.
If winter is a house then summer is a window
in the bedroom of that house. Sorrow is a river
behind the house and happiness is the name

of a fish who swims downstream. The unborn child
who plays in the fragrant garden is named Mavis:
her red hair is made of future and her sleek feet

are wet with dreams. The cat who naps
in the bedroom has his paws in the sun of summer
and his tail in the moonlight of change. You and I

spend years walking up and down the dusty stairs
of the house. Sometimes we stand in the bedroom
and the cat walks towards us like a message.

Sometimes we pick dandelions from the garden
and watch the white heads blow open
in our hands.
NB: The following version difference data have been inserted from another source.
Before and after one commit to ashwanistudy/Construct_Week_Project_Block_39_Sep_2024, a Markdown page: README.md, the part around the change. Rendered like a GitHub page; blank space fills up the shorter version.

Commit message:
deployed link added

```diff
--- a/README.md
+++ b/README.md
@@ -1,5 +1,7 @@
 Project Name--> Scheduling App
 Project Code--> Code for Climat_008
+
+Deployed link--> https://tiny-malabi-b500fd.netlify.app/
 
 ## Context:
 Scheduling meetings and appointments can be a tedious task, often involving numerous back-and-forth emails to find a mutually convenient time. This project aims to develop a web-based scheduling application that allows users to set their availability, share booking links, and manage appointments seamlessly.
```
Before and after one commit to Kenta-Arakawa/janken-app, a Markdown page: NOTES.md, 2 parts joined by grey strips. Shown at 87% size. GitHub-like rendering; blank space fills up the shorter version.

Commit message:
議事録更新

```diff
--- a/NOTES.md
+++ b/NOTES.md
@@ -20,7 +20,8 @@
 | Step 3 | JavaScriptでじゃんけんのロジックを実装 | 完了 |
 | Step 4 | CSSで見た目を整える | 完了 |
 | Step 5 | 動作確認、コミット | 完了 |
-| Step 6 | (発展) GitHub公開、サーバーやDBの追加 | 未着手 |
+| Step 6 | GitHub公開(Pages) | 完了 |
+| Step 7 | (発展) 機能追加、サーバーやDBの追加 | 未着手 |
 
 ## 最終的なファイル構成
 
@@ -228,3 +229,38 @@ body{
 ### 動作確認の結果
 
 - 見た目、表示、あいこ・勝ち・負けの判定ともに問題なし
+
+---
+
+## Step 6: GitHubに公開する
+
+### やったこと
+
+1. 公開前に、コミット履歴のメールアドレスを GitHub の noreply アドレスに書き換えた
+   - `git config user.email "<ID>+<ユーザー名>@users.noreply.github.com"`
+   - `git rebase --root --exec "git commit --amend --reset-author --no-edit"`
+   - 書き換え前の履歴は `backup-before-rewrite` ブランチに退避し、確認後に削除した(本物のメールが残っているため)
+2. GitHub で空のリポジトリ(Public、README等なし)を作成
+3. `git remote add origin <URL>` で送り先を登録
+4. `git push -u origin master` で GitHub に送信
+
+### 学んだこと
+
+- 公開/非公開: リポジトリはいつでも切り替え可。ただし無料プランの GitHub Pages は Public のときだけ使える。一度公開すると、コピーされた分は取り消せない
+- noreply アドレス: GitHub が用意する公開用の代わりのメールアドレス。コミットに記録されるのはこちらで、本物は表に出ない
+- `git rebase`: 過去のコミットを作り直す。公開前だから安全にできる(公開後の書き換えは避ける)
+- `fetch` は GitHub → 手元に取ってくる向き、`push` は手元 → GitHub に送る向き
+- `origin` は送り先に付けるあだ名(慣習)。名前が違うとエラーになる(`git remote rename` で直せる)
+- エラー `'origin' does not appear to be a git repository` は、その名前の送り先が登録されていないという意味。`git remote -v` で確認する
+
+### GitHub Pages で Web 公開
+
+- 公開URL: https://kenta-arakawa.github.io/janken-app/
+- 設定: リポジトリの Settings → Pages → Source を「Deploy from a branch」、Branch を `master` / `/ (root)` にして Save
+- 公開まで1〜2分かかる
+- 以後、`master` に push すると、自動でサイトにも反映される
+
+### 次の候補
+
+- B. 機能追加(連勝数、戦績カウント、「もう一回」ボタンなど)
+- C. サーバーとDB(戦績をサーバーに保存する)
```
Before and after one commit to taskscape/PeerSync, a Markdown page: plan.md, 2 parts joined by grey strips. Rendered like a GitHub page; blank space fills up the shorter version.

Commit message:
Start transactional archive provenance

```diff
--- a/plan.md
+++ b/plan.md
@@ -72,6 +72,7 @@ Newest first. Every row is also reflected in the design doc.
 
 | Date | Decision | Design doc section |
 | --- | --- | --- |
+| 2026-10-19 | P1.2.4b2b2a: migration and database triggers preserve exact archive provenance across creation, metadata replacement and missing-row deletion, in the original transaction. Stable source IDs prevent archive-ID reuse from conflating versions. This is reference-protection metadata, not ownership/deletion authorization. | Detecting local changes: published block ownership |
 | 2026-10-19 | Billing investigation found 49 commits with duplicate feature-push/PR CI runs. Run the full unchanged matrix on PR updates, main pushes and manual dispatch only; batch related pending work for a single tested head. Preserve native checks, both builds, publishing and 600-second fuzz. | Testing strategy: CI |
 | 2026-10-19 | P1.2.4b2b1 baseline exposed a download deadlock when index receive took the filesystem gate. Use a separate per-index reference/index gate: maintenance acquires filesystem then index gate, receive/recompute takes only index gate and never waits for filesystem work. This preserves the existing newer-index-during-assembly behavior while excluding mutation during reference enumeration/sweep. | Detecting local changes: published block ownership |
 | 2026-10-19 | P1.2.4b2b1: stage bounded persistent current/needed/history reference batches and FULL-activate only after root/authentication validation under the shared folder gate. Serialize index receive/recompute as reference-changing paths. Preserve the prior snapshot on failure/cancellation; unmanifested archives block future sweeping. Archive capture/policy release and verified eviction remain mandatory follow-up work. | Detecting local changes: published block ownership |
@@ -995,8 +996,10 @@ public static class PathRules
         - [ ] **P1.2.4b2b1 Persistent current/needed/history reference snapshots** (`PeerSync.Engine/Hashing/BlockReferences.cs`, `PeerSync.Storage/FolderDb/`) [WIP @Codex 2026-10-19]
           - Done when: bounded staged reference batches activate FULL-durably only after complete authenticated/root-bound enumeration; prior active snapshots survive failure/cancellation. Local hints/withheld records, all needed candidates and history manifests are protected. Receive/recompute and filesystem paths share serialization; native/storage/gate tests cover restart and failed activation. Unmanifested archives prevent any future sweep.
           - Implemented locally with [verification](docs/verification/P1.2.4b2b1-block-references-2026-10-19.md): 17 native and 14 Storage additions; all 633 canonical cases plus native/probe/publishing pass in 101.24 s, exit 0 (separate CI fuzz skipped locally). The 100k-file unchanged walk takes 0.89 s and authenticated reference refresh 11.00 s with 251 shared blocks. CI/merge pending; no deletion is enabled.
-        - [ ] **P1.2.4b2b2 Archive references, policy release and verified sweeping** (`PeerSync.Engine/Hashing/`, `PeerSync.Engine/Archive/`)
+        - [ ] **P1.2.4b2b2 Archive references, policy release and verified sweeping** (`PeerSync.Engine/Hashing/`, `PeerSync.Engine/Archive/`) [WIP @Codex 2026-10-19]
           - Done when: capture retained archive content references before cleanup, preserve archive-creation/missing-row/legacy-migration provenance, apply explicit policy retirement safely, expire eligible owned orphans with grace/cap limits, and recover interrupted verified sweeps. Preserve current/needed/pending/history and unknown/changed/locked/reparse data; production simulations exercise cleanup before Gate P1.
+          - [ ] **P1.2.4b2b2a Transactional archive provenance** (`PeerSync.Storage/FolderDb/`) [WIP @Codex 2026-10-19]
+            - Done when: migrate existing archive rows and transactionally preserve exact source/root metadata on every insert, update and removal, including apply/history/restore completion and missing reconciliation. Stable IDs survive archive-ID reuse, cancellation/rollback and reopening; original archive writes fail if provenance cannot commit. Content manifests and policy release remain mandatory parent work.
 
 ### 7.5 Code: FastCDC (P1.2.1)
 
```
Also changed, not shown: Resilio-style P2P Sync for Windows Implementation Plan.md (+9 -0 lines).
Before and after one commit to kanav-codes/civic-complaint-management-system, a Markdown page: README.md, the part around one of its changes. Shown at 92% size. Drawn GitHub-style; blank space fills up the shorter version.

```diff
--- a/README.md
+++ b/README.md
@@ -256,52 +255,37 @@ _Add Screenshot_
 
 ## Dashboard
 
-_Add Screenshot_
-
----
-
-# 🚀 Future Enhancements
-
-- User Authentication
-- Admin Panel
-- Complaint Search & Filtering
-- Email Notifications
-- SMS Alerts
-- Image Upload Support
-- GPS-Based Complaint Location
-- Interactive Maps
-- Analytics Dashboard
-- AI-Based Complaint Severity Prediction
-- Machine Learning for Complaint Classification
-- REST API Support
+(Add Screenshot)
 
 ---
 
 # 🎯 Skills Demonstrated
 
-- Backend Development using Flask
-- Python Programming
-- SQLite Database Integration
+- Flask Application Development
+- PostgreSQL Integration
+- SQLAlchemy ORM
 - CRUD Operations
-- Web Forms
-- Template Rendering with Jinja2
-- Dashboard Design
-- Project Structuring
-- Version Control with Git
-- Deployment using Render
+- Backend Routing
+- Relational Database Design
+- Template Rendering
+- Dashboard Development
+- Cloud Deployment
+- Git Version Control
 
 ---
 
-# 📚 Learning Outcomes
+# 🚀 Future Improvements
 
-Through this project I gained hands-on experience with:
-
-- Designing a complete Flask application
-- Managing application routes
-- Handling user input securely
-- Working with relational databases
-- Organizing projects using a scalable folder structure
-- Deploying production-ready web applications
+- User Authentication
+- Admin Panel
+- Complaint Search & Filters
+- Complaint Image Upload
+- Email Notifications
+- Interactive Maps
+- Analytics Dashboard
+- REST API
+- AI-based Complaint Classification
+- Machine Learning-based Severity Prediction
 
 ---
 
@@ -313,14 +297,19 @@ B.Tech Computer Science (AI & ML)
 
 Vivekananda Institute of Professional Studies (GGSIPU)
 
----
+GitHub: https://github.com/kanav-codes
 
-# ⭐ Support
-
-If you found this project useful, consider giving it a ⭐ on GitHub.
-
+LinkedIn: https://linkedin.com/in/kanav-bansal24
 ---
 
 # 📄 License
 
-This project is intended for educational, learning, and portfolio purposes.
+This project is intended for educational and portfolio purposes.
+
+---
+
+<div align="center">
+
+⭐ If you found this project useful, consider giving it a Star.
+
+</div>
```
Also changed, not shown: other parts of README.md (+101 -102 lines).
We are learning to fish in the river

of sorrow; we are undressing for a swim.

— Faith Shearin